**Task requirements**
Please return every line of the records below that contains the word "accounts".

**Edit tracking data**
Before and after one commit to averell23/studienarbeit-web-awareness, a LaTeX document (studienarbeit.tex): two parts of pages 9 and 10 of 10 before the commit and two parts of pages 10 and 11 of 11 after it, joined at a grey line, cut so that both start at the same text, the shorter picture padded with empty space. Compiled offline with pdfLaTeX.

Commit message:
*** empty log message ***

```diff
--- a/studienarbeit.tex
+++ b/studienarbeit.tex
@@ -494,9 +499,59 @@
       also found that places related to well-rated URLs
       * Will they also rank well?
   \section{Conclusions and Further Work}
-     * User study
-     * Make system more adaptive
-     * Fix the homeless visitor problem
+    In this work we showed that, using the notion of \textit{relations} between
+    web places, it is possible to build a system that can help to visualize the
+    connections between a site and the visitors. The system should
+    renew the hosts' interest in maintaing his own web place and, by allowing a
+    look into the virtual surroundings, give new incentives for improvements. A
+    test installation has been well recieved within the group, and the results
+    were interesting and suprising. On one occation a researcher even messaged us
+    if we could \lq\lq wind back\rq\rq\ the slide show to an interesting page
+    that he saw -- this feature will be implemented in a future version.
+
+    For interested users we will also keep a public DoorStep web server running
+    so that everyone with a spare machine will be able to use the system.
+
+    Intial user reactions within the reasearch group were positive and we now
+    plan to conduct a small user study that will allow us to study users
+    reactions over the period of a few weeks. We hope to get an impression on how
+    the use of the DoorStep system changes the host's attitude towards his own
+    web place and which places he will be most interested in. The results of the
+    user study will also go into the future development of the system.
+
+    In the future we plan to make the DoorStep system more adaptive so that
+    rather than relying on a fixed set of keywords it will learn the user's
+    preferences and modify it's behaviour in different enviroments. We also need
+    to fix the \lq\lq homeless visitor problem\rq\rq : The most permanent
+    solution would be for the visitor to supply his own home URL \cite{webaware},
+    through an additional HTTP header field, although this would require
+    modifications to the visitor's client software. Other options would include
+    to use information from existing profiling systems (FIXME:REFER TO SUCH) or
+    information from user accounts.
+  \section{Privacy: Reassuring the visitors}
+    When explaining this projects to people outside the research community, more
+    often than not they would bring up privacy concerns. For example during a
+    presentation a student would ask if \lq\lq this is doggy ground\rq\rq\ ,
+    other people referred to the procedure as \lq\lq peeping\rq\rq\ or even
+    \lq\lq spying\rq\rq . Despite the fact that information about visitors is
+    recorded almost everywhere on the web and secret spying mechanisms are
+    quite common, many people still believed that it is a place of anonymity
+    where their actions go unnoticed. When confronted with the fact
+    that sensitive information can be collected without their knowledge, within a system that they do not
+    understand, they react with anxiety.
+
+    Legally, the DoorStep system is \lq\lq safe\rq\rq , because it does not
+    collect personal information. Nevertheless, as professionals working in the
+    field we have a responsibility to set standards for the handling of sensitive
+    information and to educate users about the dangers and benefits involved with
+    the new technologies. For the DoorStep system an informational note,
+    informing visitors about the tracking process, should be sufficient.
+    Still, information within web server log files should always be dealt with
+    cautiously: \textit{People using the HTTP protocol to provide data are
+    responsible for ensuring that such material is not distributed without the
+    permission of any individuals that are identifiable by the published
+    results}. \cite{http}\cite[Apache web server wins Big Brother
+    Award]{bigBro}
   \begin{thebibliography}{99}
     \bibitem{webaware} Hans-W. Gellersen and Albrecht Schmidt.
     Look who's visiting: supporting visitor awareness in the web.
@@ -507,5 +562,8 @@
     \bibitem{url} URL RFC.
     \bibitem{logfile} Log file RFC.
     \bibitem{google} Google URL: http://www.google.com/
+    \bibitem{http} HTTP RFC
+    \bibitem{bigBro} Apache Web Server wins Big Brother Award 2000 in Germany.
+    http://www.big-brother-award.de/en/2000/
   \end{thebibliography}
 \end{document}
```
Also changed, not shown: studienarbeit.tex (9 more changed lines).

* * *

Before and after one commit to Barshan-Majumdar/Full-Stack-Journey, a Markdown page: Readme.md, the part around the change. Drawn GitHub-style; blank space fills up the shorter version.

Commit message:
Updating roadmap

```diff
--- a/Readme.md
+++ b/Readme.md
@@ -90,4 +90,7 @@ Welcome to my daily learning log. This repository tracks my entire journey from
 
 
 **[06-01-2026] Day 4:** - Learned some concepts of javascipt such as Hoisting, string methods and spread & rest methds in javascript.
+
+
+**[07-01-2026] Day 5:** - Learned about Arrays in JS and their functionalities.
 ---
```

---

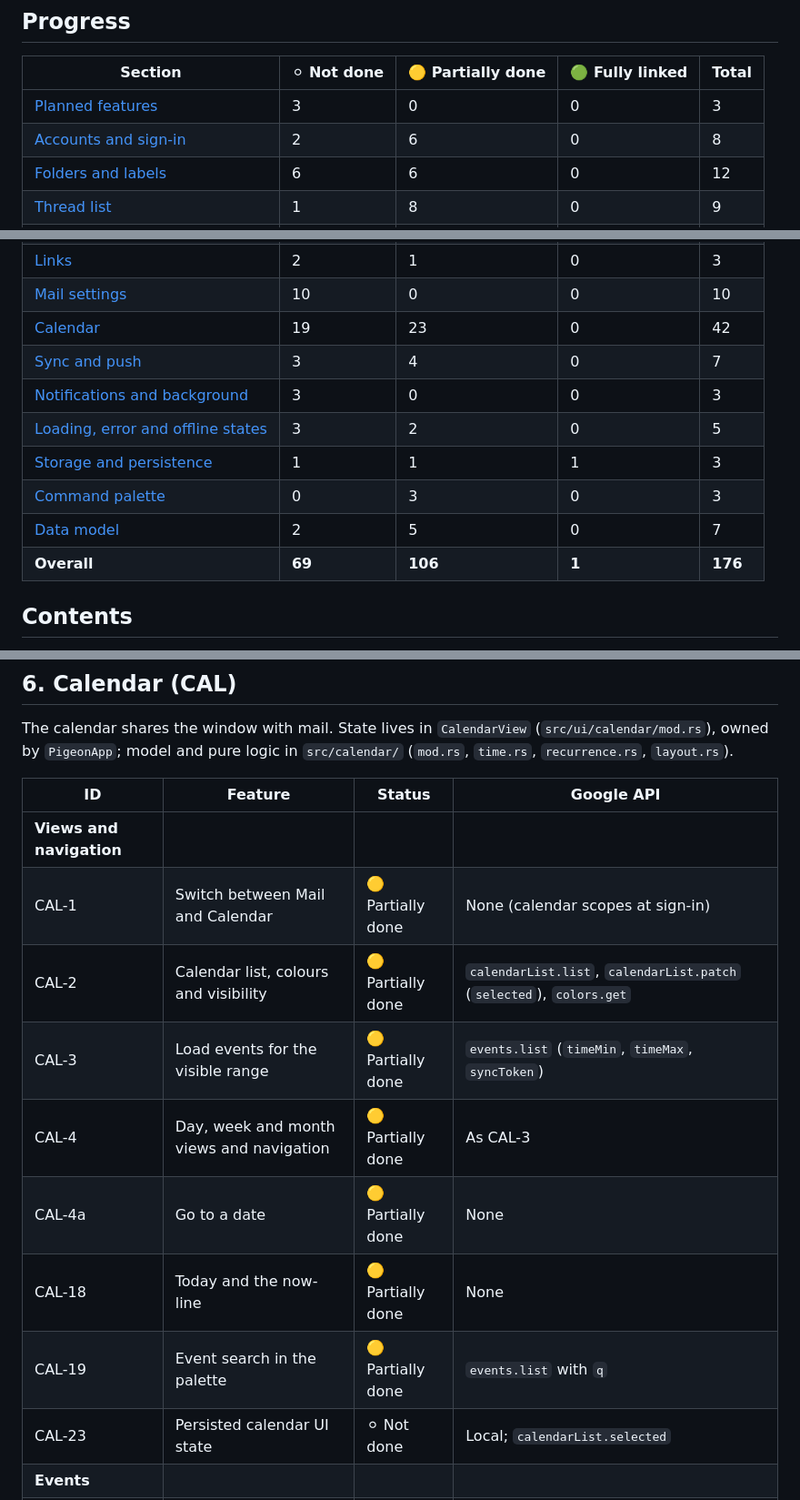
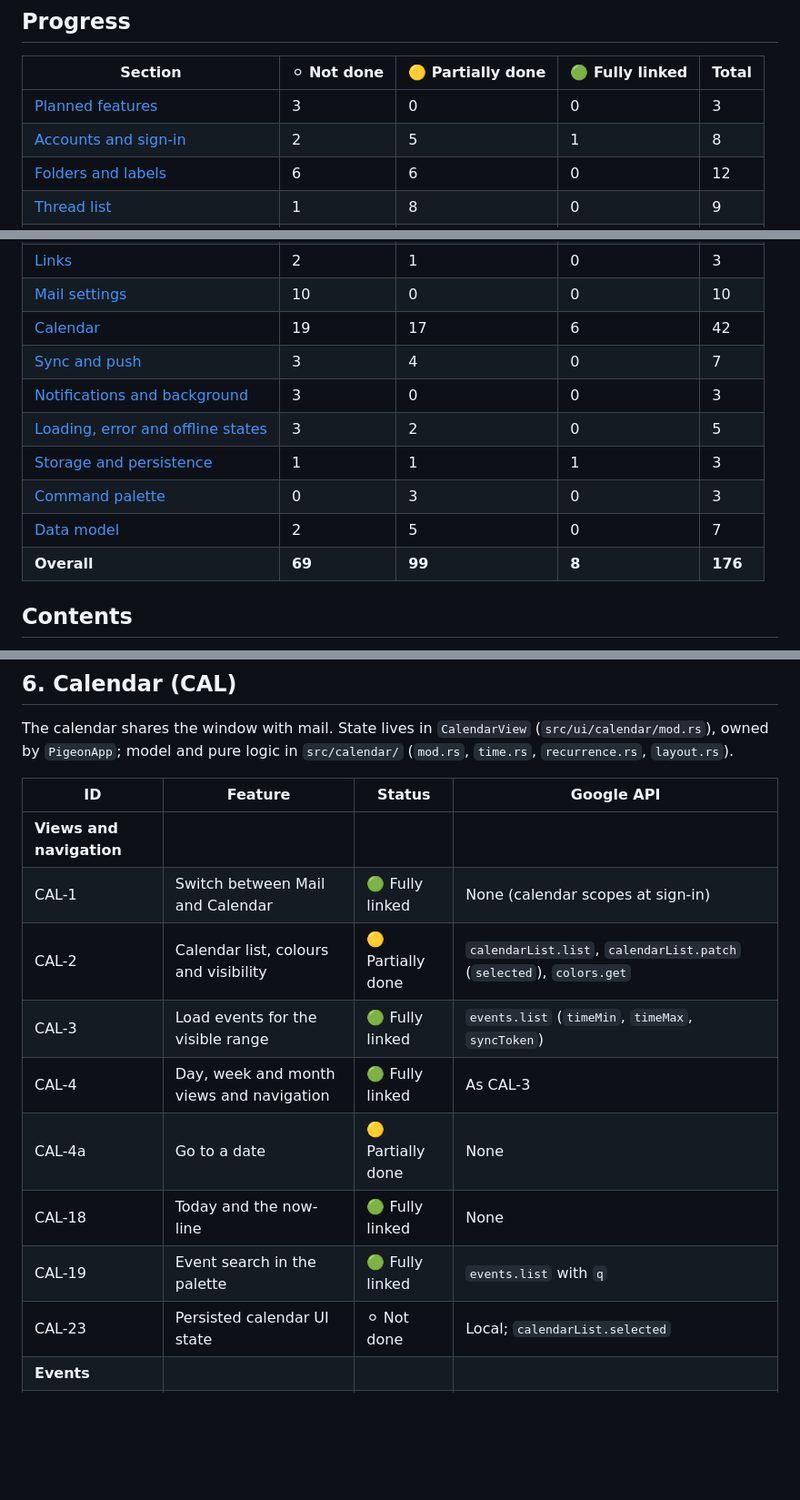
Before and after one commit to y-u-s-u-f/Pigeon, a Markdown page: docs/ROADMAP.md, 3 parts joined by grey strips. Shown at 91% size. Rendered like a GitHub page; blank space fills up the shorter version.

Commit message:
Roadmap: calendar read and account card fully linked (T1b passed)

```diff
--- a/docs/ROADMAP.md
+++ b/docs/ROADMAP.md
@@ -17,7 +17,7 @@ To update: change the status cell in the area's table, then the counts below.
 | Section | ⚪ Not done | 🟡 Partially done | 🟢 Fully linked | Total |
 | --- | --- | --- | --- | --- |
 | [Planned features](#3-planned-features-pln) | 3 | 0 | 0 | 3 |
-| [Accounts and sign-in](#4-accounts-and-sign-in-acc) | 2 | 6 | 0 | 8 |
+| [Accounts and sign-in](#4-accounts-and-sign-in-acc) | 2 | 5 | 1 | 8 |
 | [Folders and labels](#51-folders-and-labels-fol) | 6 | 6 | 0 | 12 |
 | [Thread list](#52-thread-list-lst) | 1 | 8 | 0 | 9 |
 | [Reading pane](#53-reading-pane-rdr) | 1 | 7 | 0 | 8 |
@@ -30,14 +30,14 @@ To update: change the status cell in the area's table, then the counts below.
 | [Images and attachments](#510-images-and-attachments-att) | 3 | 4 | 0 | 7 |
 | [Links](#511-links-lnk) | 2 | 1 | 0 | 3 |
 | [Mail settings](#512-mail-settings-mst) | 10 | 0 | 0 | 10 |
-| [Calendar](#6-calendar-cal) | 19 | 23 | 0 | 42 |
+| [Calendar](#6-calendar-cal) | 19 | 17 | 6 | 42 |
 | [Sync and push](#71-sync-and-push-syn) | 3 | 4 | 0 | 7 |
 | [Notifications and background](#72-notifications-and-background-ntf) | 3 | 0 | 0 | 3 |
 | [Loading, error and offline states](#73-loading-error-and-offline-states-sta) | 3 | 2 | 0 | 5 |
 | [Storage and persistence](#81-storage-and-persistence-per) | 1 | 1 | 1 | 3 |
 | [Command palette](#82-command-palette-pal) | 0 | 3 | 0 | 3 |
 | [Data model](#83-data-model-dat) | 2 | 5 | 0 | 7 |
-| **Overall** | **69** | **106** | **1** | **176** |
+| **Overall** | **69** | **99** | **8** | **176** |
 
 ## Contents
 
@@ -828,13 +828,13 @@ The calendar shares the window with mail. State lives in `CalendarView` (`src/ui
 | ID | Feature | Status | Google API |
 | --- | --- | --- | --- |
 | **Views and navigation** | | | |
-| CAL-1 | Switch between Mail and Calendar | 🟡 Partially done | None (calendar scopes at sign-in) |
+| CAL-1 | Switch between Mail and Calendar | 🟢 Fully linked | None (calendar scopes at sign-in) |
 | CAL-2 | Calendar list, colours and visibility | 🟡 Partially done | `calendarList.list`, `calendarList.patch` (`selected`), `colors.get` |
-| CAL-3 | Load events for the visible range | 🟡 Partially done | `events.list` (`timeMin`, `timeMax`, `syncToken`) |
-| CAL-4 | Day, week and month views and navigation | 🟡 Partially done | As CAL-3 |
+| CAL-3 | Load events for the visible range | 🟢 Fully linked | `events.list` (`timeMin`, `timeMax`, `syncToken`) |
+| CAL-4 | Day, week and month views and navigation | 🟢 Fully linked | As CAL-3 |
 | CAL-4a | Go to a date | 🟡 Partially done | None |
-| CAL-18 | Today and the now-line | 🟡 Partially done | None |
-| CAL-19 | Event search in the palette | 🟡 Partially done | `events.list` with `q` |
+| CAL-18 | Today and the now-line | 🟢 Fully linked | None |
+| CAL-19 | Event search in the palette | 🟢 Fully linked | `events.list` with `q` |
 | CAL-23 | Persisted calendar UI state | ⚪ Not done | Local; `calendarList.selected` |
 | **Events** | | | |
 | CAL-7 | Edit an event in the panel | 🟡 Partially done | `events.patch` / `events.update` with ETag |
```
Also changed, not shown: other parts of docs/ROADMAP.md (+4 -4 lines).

**Completed task**
+    information from user accounts.
-| [Accounts and sign-in](#4-accounts-and-sign-in-acc) | 2 | 6 | 0 | 8 |
+| [Accounts and sign-in](#4-accounts-and-sign-in-acc) | 2 | 5 | 1 | 8 |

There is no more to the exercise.